“The richest children were more possessive. At the beginning, they wouldn’t want me to touch their toys, and I would need more time before they would let me play with them […] In poor countries, it was much easier. Even if they only had two or three toys, they didn’t really care. In Africa, the kids would mostly play with their friends outside.”
Despite some differences, Galimberti found similarities between children living worlds apart. Even in different countries, some children’s toys played the same function: protecting them from dangers and things they feared in the night.
The Italian photographer also found that many children were attached to toys that reflected the world that surrounded them in their particular area. A boy from an affluent Beijing family loves Monopoly because he enjoys the idea of building houses and hotels, while another young boy living in rural Mexico loves trucks because they travel through his village on the way to the sugar plantation everyday.

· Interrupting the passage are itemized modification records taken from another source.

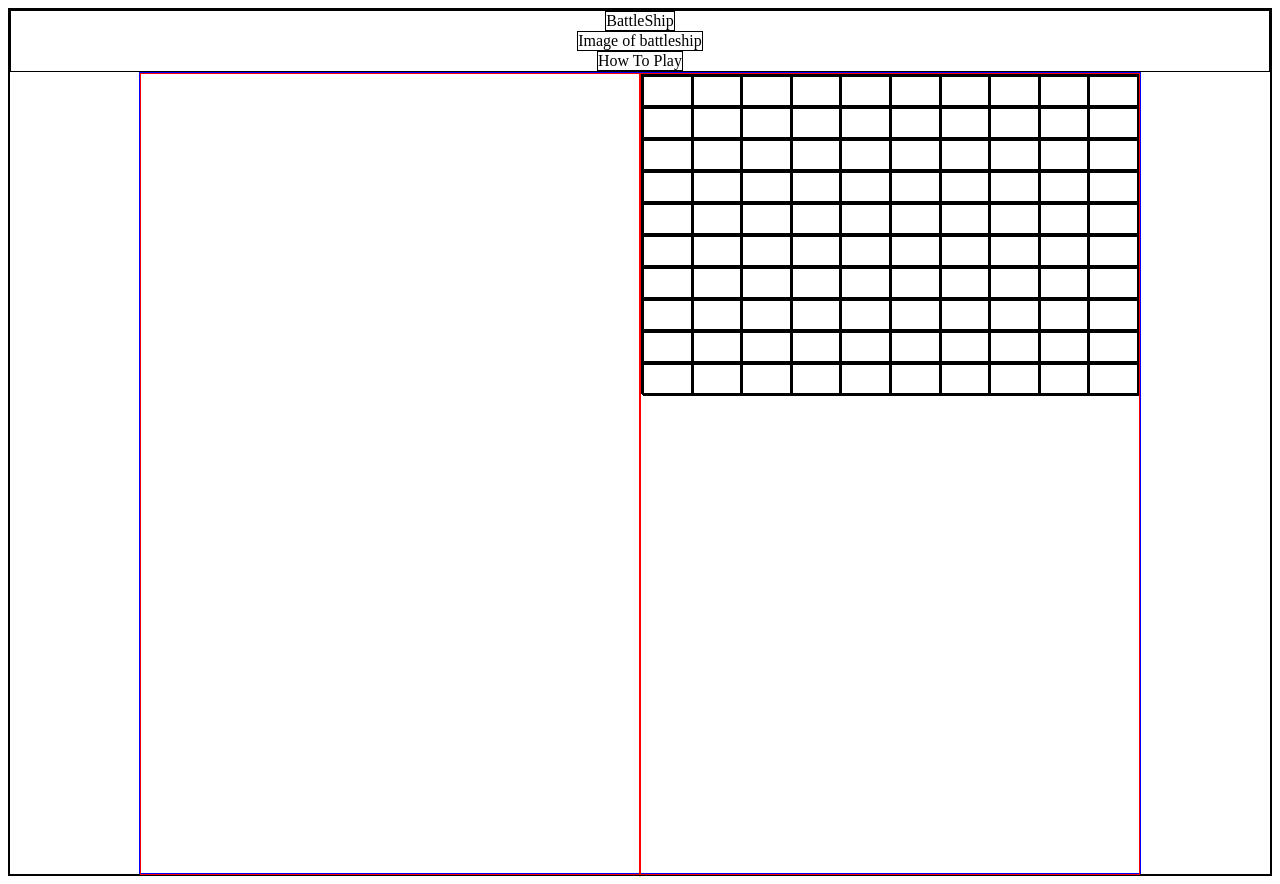
Repository: J-Haze/BattleshipApp
Page: /
These files come from the project's save history. The page is drawn as it stood at one moment and after a run of saves; the edit follows.
The browser window is 1280 px wide. The pictures show the whole page.
The project was rebuilt for these pictures with package versions that can differ from the ones it lists, and the page was loaded fresh each time. Also part of the build but not shown: src/index.css.

Above is the page before, as saved 2020-09-22 19:40:34.

### src/App.js
import React from "react";
import "./App.css";
import Game from "./Components/Game";
import Header from "./Components/Header"
// import { ProgressPlugin } from "webpack";

//test

function App() {
  return (
    <div className="App">
      <Header />
      <Game />
    </div>
  );
}

export default App;

### src/App.css
/* test */
:root{
    --black: #1B262C;
}


header {
    border: 1px solid black;

    display: flex;
    flex-direction: column;
    justify-content: center;
    align-items: center;

}

div {
    border: 1px solid black;
}

#how-to:hover{
    cursor: pointer;
}

#game{
    width: 1000px;
    height: 800px;
    display: flex;
    border: 1px solid blue;
    margin-left: auto;
    margin-right: auto;
}

.column{
    width: 50%;
    height: 100%;
    border: 1px solid red;
}

.row{
    display: flex;
    height: 30px;
}

.square{
    height: 100%;
    width: 10%;
}

.ship{
    background-color:gray;
    height: 100%;
    width: 100%;
}

.hit{
    background-color:red;
    height: 100%;
    width: 100%;
}

.miss{
    background-color:lightblue;
    height: 100%;
    width: 100%;
}

.sunk{
    background-color:black;
    height: 100%;
    width: 100%;
}

.empty{
    /* background-color: yellow; */
    height: 100%;
    width: 100%;
}

### src/Components/Game.js
import React, { useState, useEffect } from "react"
import shipFactory from "../factories/ship"
import gameboardFactory from "../factories/gameboard"
import player from "../factories/player"
import Board from "./Board.js"
import Row from "./Row.js"
// import { set } from "date-fns"

function Game() {

    const destroyer = shipFactory(2)
    const submarine = shipFactory(3)
    const cruiser = shipFactory(3)
    const battleship = shipFactory(4)
    const carrier = shipFactory(5)

    //Write logic that modertes the games (turns and GameOver etc.)

    // let playerOne = player("Player");
    // let computer = player("Player"); //Eventually change to "computer"

    // let pBoard = playerOne.gameboard.board;
    // let cBoard = computer.gameboard.board;

    const [playerState, setPlayer] = useState(player("Player"))
    const [computer, setComputer] = useState(player("Player")) //Eventually change to "computer"
    // const [playerBoard, setPlayerBoard] = useState(pBoard);
    // const [computerBoard, setComputerBoard] = useState(cBoard);

    // console.log("computer.gameboard", computer.gameboard)
    // console.log("computer.gameboard.placeShip()", computer.gameboard.placeShip())

    // console.log("playerState.gameboard.sendAttack()", playerState)

    const [rowState, setRowState] = useState([]);
    let rows = [];

    // const [pCarrier, setPCarrier] = useState(0)
    // const [pBattleship, setPBattleship] = useState(0)
    // const [pCruiser, setPCruiser] = useState(0)
    // const [pSubmarine, setPSubmarine] = useState(0)
    // const [pDestroyer, setPDestroyer] = useState(0)

    // console.log("here", playerOne)
    // console.log("comp", computer)

    let pCarrier = "";
    let pBattleship = "";
    let pCruiser = "";
    let pSubmarine = "";
    let pDestroyer = "";

    let pCarrierOrient = "";
    let pBattleshipOrient = "";
    let pCruiserOrient = "";
    let pSubmarineOrient = "";
    let pDestroyerOrient = "";

    // // const placeShipsPlayer = (pCarrier, pBattleship, pCruiser, pSubmarine, pDestroyer, pCarrierOrient, pBattleshipOrient, pCruiserOrient, pSubmarineOrient, pDestroyerOrient) => {
    // useEffect(() => {
    //     setPlayerBoard(pBoard)
    // }, []
    //     // [pBoard]
    //     //^^This creates an infinite loop
    // );

    const placeShipsPlayer = (pCarrier, pBattleship, pCruiser, pSubmarine, pDestroyer, pCarrierOrient, pBattleshipOrient, pCruiserOrient, pSubmarineOrient, pDestroyerOrient) => {
        // pBoard = playerOne.gameboard.placeShip(carrier, 5, pCarrier, pCarrierOrient);
        // pBoard = playerOne.gameboard.placeShip(battleship, 4, pBattleship, pBattleshipOrient);
        // pBoard = playerOne.gameboard.placeShip(cruiser, 3, pCruiser, pCruiserOrient);
        // pBoard = playerOne.gameboard.placeShip(submarine, 3, pSubmarine, pSubmarineOrient);
        // pBoard = playerOne.gameboard.placeShip(destroyer, 2, pDestroyer, pDestroyerOrient);



        // setPlayer(playerState.gameboard.placeShip(carrier, 5, pCarrier, pCarrierOrient));

        // player.gameboard.placeShip(battleship, 4, pBattleship, pBattleshipOrient);
        // player.gameboard.placeShip(cruiser, 3, pCruiser, pCruiserOrient);
        // player.gameboard.placeShip(submarine, 3, pSubmarine, pSubmarineOrient);
        // player.gameboard.placeShip(destroyer, 2, pDestroyer, pDestroyerOrient);

        // return pBoard
    }

    pCarrier = 11;
    pBattleship = 14;
    pCruiser = 82;
    pSubmarine = 19;
    pDestroyer = 6;

    pCarrierOrient = "vertical";
    pBattleshipOrient = "horizontal";
    pCruiserOrient = "horizontal";
    pSubmarineOrient = "vertical";
    pDestroyerOrient = "horizontal";

    placeShipsPlayer(pCarrier, pBattleship, pCruiser, pSubmarine, pDestroyer, pCarrierOrient, pBattleshipOrient, pCruiserOrient, pSubmarineOrient, pDestroyerOrient);


    const placeShipsComputer = (pCarrier, pBattleship, pCruiser, pSubmarine, pDestroyer, pCarrierOrient, pBattleshipOrient, pCruiserOrient, pSubmarineOrient, pDestroyerOrient) => {
        // cBoard = computer.gameboard.placeShip(carrier, 5, pCarrier, pCarrierOrient);
        // cBoard = computer.gameboard.placeShip(battleship, 4, pBattleship, pBattleshipOrient);
        // cBoard = computer.gameboard.placeShip(cruiser, 3, pCruiser, pCruiserOrient);
        // cBoard = computer.gameboard.placeShip(submarine, 3, pSubmarine, pSubmarineOrient);
        // cBoard = computer.gameboard.placeShip(destroyer, 2, pDestroyer, pDestroyerOrient);

        // setComputer(computer.gameboard.placeShip(carrier, 5, pCarrier, pCarrierOrient));

        // computer.gameboard.placeShip(battleship, 4, pBattleship, pBattleshipOrient);
        // computer.gameboard.placeShip(cruiser, 3, pCruiser, pCruiserOrient);
        // computer.gameboard.placeShip(submarine, 3, pSubmarine, pSubmarineOrient);
        // computer.gameboard.placeShip(destroyer, 2, pDestroyer, pDestroyerOrient);

    };

    let cCarrier = 10;
    let cBattleship = 12;
    let cCruiser = 82;
    let cSubmarine = 19;
    let cDestroyer = 66;

    let cCarrierOrient = "vertical";
    let cBattleshipOrient = "horizontal";
    let cCruiserOrient = "horizontal";
    let cSubmarineOrient = "vertical";
    let cDestroyerOrient = "vertical";

    placeShipsComputer(cCarrier, cBattleship, cCruiser, cSubmarine, cDestroyer, cCarrierOrient, cBattleshipOrient, cCruiserOrient, cSubmarineOrient, cDestroyerOrient);

    let attackCoord = "";

    function handleClick(id) {
        // const updatedBoard = [...computer.gameboard.board];

        attackCoord = playerState.sendAttack(id);
        // const updatedBoard = [computer.gameboard.receiveAttack(attackCoord)];
        computer.gameboard.receiveAttack(attackCoord)

        // console.log("updatedBoard", updatedBoard)

        // setComputer(computer.gameboard.receiveAttack(attackCoord))
        // setComputer(updatedBoard)
        // setComputer(computer)

        console.log("computer:", computer)

        // console.log("new cBoard", computer.gameboard)
        // console.log("computerBoard!!", computerBoard)
    };

    // function handleClick(id) {
    //     console.log("clicked", id)
    //     attackCoord = playerOne.sendAttack(id);
    //     console.log("attackCoord", attackCoord)
    //     // console.log("what:", computer.gameboard.receiveAttack(attackCoord))
    //     // cBoard = computer.gameboard.receiveAttack(attackCoord);
    //     computer.gameboard.receiveAttack(attackCoord)
    //     console.log("(computer.gameboard", computer.gameboard)
    //     // cBoard = computerBoard.receiveAttack(attackCoord);
    //     // setComputerBoard(computer.gameboard)
    //     console.log("computer.gameboard.receiveAttack(attackCoord)", computer.gameboard.receiveAttack(attackCoord))
    //     // setComputerBoard(computer.gameboard.board)
    //     console.log("new cBoard", computer.gameboard)
    //     // console.log("computerBoard!!", computerBoard)
    // };

    function createRows(board) {
        rows = [];
        for (let i = 0; i < board.length; i += 10) {
            rows.push(board.slice(i, i + 10));
        }
        setRowState(rows);
    }

    useEffect(() => {
        createRows(computer.gameboard.board);
    }, [computer.gameboard.board]
    );

    // useEffect(() => {
    //     createRows(computer.gameboard);
    // }, [computer.gameboard]
    // );

    return (
        <div id="game">
            <div id="col-one" className="column">
                {/* <Board
                    key={playerBoard}
                    board={playerBoard}
                // handleClick={}
                // handleTest={handleTest}
                /> */}


            </div>
            <div id="col-two" className="column">
                {/* <Board
                    key={computerBoard}
                    board={computerBoard}
                    handleClick={handleClick}
                    handleTest={handleTest}
                /> */}

                {rowState.map((row, i) => {
                    return (
                        <Row
                            key={i}
                            roww={i}
                            rowObj={row}
                            handleClick={handleClick}
                        />
                    );
                })
                }
            </div>

        </div>
    )
}

export default Game;

### src/Components/Header.js
import React from "react"
// import shipFactory from "../factories/ship"
// import gameboardFactory from "../factories/gameboard"
// import player from "../factories/player"


function Header() {
    return (
        <header>
            <div>BattleShip</div>
            <div> Image of battleship </div>
            <div id="how-to"> How To Play </div>
        </header>
    )
}


export default Header;

### src/factories/ship.js

const shipFactory = (shipLength) => {
    const shipNames = {
        1: 'Submarine',
        2: 'Destroyer',
        3: 'Cruiser',
        4: 'Battleship',
        5: 'Carrier',
    };

    const name = shipNames[shipLength];

    let ship = [];
    for (let i = 0; i < shipLength; i++) {
        ship.push([false, i, name])
    }

    let hit = (hitLocation) => {
        ship[hitLocation] = [true, hitLocation, name];
        console.log("Hit!", ship)
        console.log(`You've hit my ${name}`)
        // console.log("hits length", hit.length)
        // console.log("ship.length", ship.length)
        return ship
    }

    let isSunk = () => {
        let sunkStatus = false
        ship[0][0] == true ? sunkStatus = true : sunkStatus = false
        for (let square in ship) {
            // console.log("ship:", ship)
            // console.log(ship[square])
            sunkStatus = (ship[square][0] && sunkStatus)
        }
        // let sunkStatus = ship[0].every(Boolean);
        return sunkStatus
    }

    return {
        //id,
        name,
        shipLength,
        ship,
        hit,
        isSunk
    }
}

// const destroyer = shipFactory(2)
// const cruiser = shipFactory(3)
// const battleship = shipFactory(4)
// const carrier = shipFactory(5)

export default shipFactory;

//export default {shipFactory, destroyer, cruiser, battleship, carrier}

//Comment out with not testing
// module.exports = shipFactory;

### src/factories/player.js
// import shipFactory from "./ship"
import gameboardFactory from "./gameboard"

const player = (playerName) => {
    // const submarine = shipFactory(1)
    // const destroyer = shipFactory(2)
    // const cruiser = shipFactory(3)
    // const battleship = shipFactory(4)
    // const carrier = shipFactory(5)
    const getBoard = gameboardFactory();
    const gameboard = getBoard;
    let attackCoord = 100;
    let index = 100;

    const squaresToGuess = [];

    for (let i = 0; i <= 99; i++) {
        squaresToGuess.push(i);
    }
    // console.log(squaresToGuess)

    //Randomly sends an attack
    const sendAttack = (coord) => {
        // if (playerName == "Computer") {
        // }

        if (playerName == "Player") {
            attackCoord = coord;
            index = squaresToGuess.indexOf(attackCoord);
            squaresToGuess.splice(index, 1);
        } else {
            // console.log("s2g", squaresToGuess.length - 1)
            attackCoord = Math.floor(Math.random() * (squaresToGuess.length - 1));
            index = squaresToGuess.indexOf(attackCoord);
            squaresToGuess.splice(index, 1);
        }

        // console.log({ attackCoord })
        console.log("squares to guess:", squaresToGuess)
        return attackCoord
    }



    //send attack will take coordinates and "send an attack" to the OPPOSING board
    //Need to make sure it has an array of 0-99 and takes away the guessed numbers from that array.
    //random between 0 and array.length

    return {
        gameboard,
        squaresToGuess,
        sendAttack
    }
}








export default player;

### src/Components/Row.js
import React, { useState, useEffect } from "react"
// import shipFactory from "../factories/ship"
// import gameboardFactory from "../factories/gameboard"
// import player from "../factories/player"
import Square from "./Square"

function Row(props) {
    let { roww, rowObj, handleClick } = props;

    // console.log({ rowObj });
    // const [rowwState, setRoww] = useState([roww]);

    // useEffect(() => {
    //     setRoww(roww);
    // },
    //     [roww]
    // );

    return (
        // <div className="row">
        //     {rowObj}
        // </div>
        <div className="row">
            {rowObj.map((square, j) => {
                return (
                    <Square
                        key={j}
                        row={roww}
                        col={j}
                        squareObj={square}
                        handleClick={handleClick}
                    />
                );
            })
            }
        </div>
    )
};
export default Row;

### src/Components/Square.js
import React, { useState, useEffect } from "react"
// import shipFactory from "../factories/ship"
// import gameboardFactory from "../factories/gameboard"
// import player from "../factories/player"

function Square(props) {

    const id = (props.row * 10 + props.col)

    // if (props.squareObj != null) {
    //     console.log("ID and Object:", id, props.squareObj[0])
    // }

    // let renderedSquare = () => {

    // };

    return (
        <div className="square">
            {/* {row}
            {col} */}
            {(props.squareObj != null) ?
                ((props.squareObj[0] == false) ?
                    (<div className="ship" key={id}>O</div>) :
                    (props.squareObj[0] == true) ?
                        (<div className="hit" key={id}>X</div>) :
                        (props.squareObj[0] == "sunk") ?
                            (<div className="sunk" key={id}>X</div>) :
                            (props.squareObj == "miss") ?
                                (<div className="miss" key={id}>X</div>) :
                                (<div>error</div>)) :
                (<div className="empty" key={id} onClick={() => props.handleClick(id)}></div>)
                // return <div className="empty" onClick={() => handleClick(key)}></div>
            }
        </div>
    )
}

export default Square;

### src/Components/Board.js
import React, { useState, useEffect } from "react"
// import shipFactory from "../factories/ship"
// import gameboardFactory from "../factories/gameboard"
// import player from "../factories/player"
// import Square from "./Square.js"
import Row from "./Row.js"
// import Player from "./Player.js"

function Board(props) {
    let { board, handleClick } = props;

    // console.log("123:", {board})
    // let squares = board;
    // console.log({ squares })

    const [rowState, setRows] = useState([]);

    // let rows = [];


    useEffect(() => {
        let rows = [];
        for (let i = 0; i < board.length; i += 10) {
            rows.push(board.slice(i, i + 10));
        }
        setRows(rows);
        // console.log("board:", board)
        // console.log("rows", rows)
        // console.log("New Rows:", rowState)
        // console.log("Use Effect Board")
    }, []
        // [board]
    );



    return (
        // <div>{squareItems}</div>

        <div>
            {/* <div> test </div> */}
            <div className="board">
                {/* {squareItems} */}
                {rowState.map((row, i) => {
                    return (
                        <Row
                            key={i}
                            roww={i}
                            rowObj={row}
                            handleClick={handleClick}
                        // position={[i, j]}
                        // position={square}
                        // key={square.}
                        // key={book.title}
                        // book={book}
                        // handleDelete={handleDelete}
                        // toggleRead={toggleRead}
                        // toggleReading={toggleReading}
                        // toggleNotRead={toggleNotRead}
                        />
                    );
                })
                }
            </div>
        </div>
    )
}

export default Board;

Loaded but not shown: public/index.html (common file); src/index.js (common file); src/serviceWorker.js (common file); src/factories/gameboard.js (151 lines, source omitted)

After the next 2 saves:
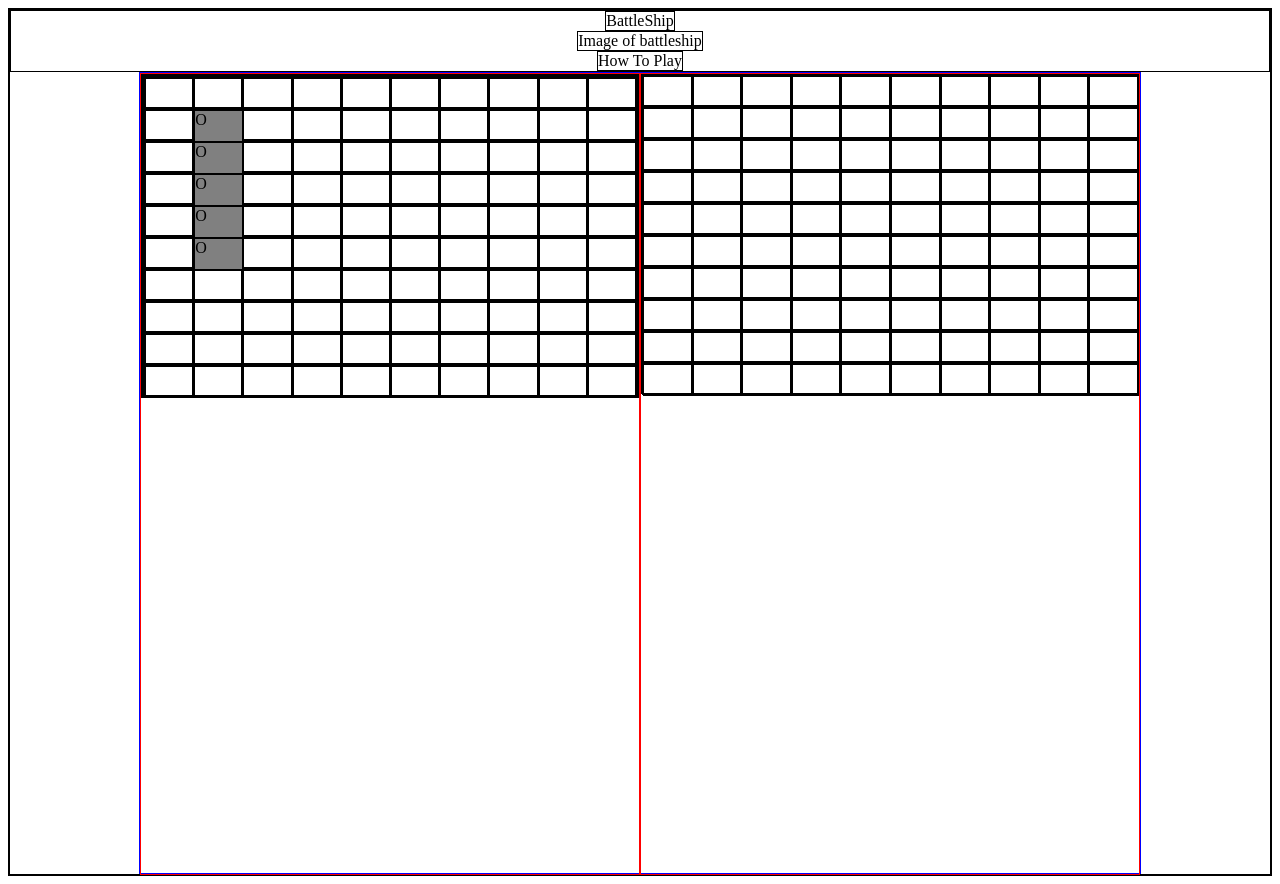
The 2 saves are shown as one change because 1 did not build or start.
The last was saved 11 min 12 s later.
--- a/src/Components/Game.js
+++ b/src/Components/Game.js
@@ -35,6 +35,8 @@ function Game() {
     const [rowState, setRowState] = useState([]);
     let rows = [];
 
+    const [refresh, setRefresh] = useState(false);
+
     // const [pCarrier, setPCarrier] = useState(0)
     // const [pBattleship, setPBattleship] = useState(0)
     // const [pCruiser, setPCruiser] = useState(0)
@@ -73,7 +75,7 @@ function Game() {
 
 
 
-        // setPlayer(playerState.gameboard.placeShip(carrier, 5, pCarrier, pCarrierOrient));
+        playerState.gameboard.placeShip(carrier, 5, pCarrier, pCarrierOrient);
 
         // player.gameboard.placeShip(battleship, 4, pBattleship, pBattleshipOrient);
         // player.gameboard.placeShip(cruiser, 3, pCruiser, pCruiserOrient);
@@ -143,6 +145,7 @@ function Game() {
         // setComputer(updatedBoard)
         // setComputer(computer)
 
+        setRefresh(!refresh)
         console.log("computer:", computer)
 
         // console.log("new cBoard", computer.gameboard)
@@ -175,7 +178,8 @@ function Game() {
 
     useEffect(() => {
         createRows(computer.gameboard.board);
-    }, [computer.gameboard.board]
+
+    }, [computer, refresh]
     );
 
     // useEffect(() => {
@@ -186,12 +190,23 @@ function Game() {
     return (
         <div id="game">
             <div id="col-one" className="column">
-                {/* <Board
-                    key={playerBoard}
-                    board={playerBoard}
+                <Board
+                    key={"player"}
+                    board={playerState.gameboard.board}
                 // handleClick={}
                 // handleTest={handleTest}
-                /> */}
+                />
+
+                {/* {rowState.map((row, i) => {
+                    return (
+                        <Row
+                            key={i}
+                            roww={i}
+                            rowObj={row}
+                        />
+                    );
+                })
+                } */}
 
 
             </div>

A lovely point Galimberti made about his experience was that toys haven’t changed all that much since he was a kid.
“I’d often find the kind of toys I used to have,” he says. “It was nice to go back to my childhood somehow.”
Myoung Ho Lee - Tree
Myoung Ho Lee, a young artist from South Korea, has produced an elaborate series of photographs that pose some unusual questions about representation, reality, art, environment and seeing.
Without the use of Photoshop or any digital manipulation, Korean artist JeeYoung Lee spends weeks converting her tiny Seoul studio into some of the most elaborate installations we’ve seen—for the sake of taking a single photograph.